It's 5 o'clock. Do you know where your life is?
I see the list in your hand: Eggs, napkins, toothpaste, broccoli.
The back of the driver's seat holds a map you haven't looked at in years.
Sometimes, you think about your art teacher from fifth grade. If pressed,
you'll recite your old school song, or what you chanted around the fire
the last day of camp. Mostly, though, there's that list and that map
and everything you slide between them like a sandwich, the real estate so worn
you argue against the idea of a different meal.
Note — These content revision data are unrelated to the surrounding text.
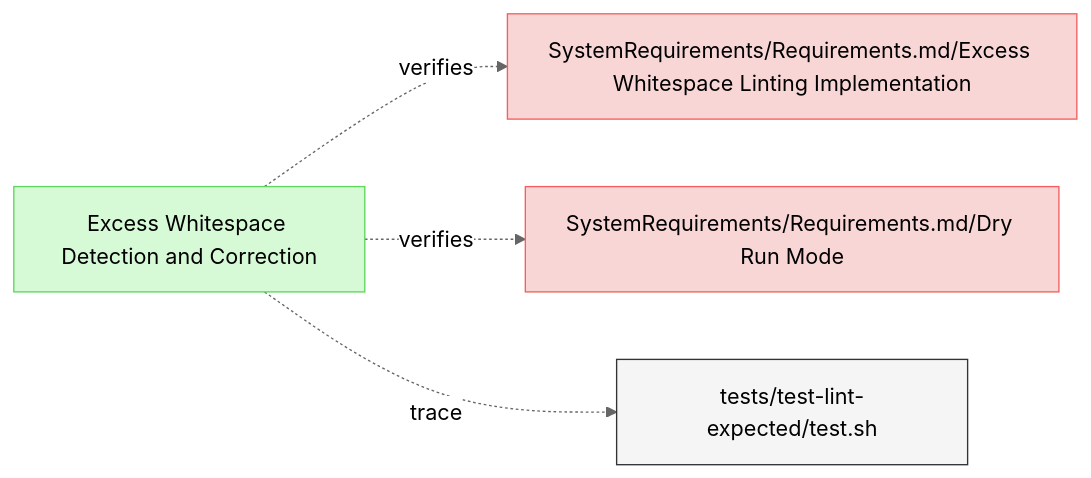
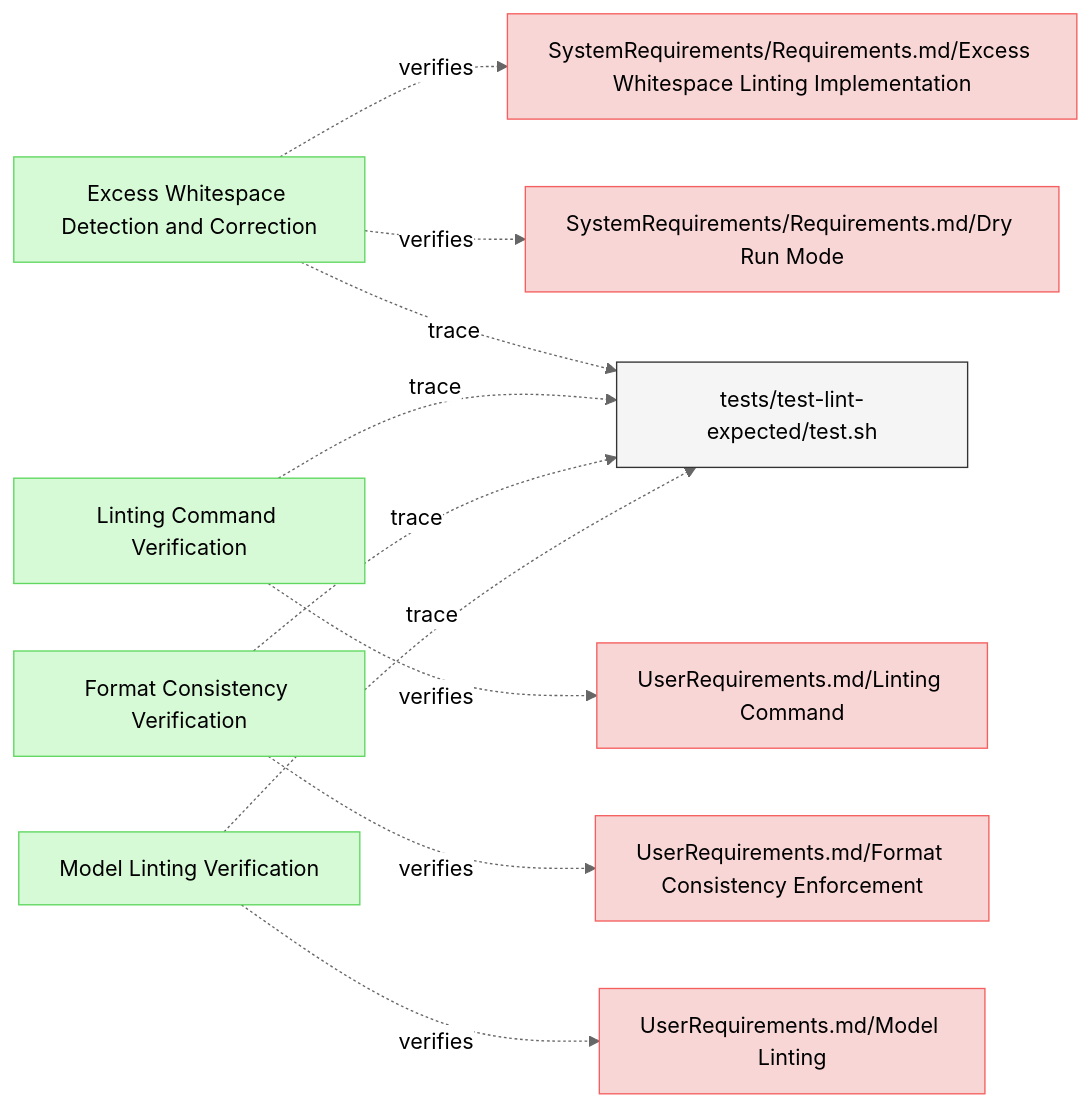
Before and after one commit to reqvire-org/reqvire: the first of 3 diagrams in specifications/Verifications/LintingTests.md, drawn with Mermaid (neutral theme). The commit also changed other lines of this file and 5 other files, not shown here.

````diff
--- a/specifications/Verifications/LintingTests.md
+++ b/specifications/Verifications/LintingTests.md
@@ -6,24 +6,51 @@
 ```mermaid
 graph LR;
   %% Graph styling
   classDef requirement fill:#f9d6d6,stroke:#f55f5f,stroke-width:1px;
   classDef verification fill:#d6f9d6,stroke:#5fd75f,stroke-width:1px;
   classDef externalLink fill:#d0e0ff,stroke:#3080ff,stroke-width:1px;
   classDef default fill:#f5f5f5,stroke:#333333,stroke-width:1px;
 
   4cd0fe733f182d5c["Excess Whitespace Detection and Correction"];
   click 4cd0fe733f182d5c "LintingTests.md#excess-whitespace-detection-and-correction";
   class 4cd0fe733f182d5c verification;
   3f3d3f9ccb15029a["SystemRequirements/Requirements.md/Excess Whitespace Linting Implementation"];
   class 3f3d3f9ccb15029a requirement;
   click 3f3d3f9ccb15029a "../SystemRequirements/Requirements.md#excess-whitespace-linting-implementation";
   4cd0fe733f182d5c -.->|verifies| 3f3d3f9ccb15029a;
   8f2198f681f63fea["SystemRequirements/Requirements.md/Dry Run Mode"];
   class 8f2198f681f63fea requirement;
   click 8f2198f681f63fea "../SystemRequirements/Requirements.md#dry-run-mode";
   4cd0fe733f182d5c -.->|verifies| 8f2198f681f63fea;
   3de539f546654b01["tests/test-lint-expected/test.sh"];
   class 3de539f546654b01 default;
   click 3de539f546654b01 "../../tests/test-lint-expected/test.sh";
   4cd0fe733f182d5c -.->|trace| 3de539f546654b01;
+  
+  linting_command_verification["Linting Command Verification"];
+  click linting_command_verification "LintingTests.md#linting-command-verification";
+  class linting_command_verification verification;
+  linting_command_req["UserRequirements.md/Linting Command"];
+  class linting_command_req requirement;
+  click linting_command_req "../UserRequirements.md#linting-command";
+  linting_command_verification -.->|verifies| linting_command_req;
+  linting_command_verification -.->|trace| 3de539f546654b01;
+  
+  format_consistency_verification["Format Consistency Verification"];
+  click format_consistency_verification "LintingTests.md#format-consistency-verification";
+  class format_consistency_verification verification;
+  format_consistency_req["UserRequirements.md/Format Consistency Enforcement"];
+  class format_consistency_req requirement;
+  click format_consistency_req "../UserRequirements.md#format-consistency-enforcement";
+  format_consistency_verification -.->|verifies| format_consistency_req;
+  format_consistency_verification -.->|trace| 3de539f546654b01;
+  
+  model_linting_verification["Model Linting Verification"];
+  click model_linting_verification "LintingTests.md#model-linting-verification";
+  class model_linting_verification verification;
+  model_linting_req["UserRequirements.md/Model Linting"];
+  class model_linting_req requirement;
+  click model_linting_req "../UserRequirements.md#model-linting";
+  model_linting_verification -.->|verifies| model_linting_req;
+  model_linting_verification -.->|trace| 3de539f546654b01;
 ```
````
There are things to do, you say,
tucking the paper in your pocket and lifting the keys, as always, from their hook.
I'm running out of time, the sky whispers back, waving a pale finger of light in your direction,
hoping you'll notice.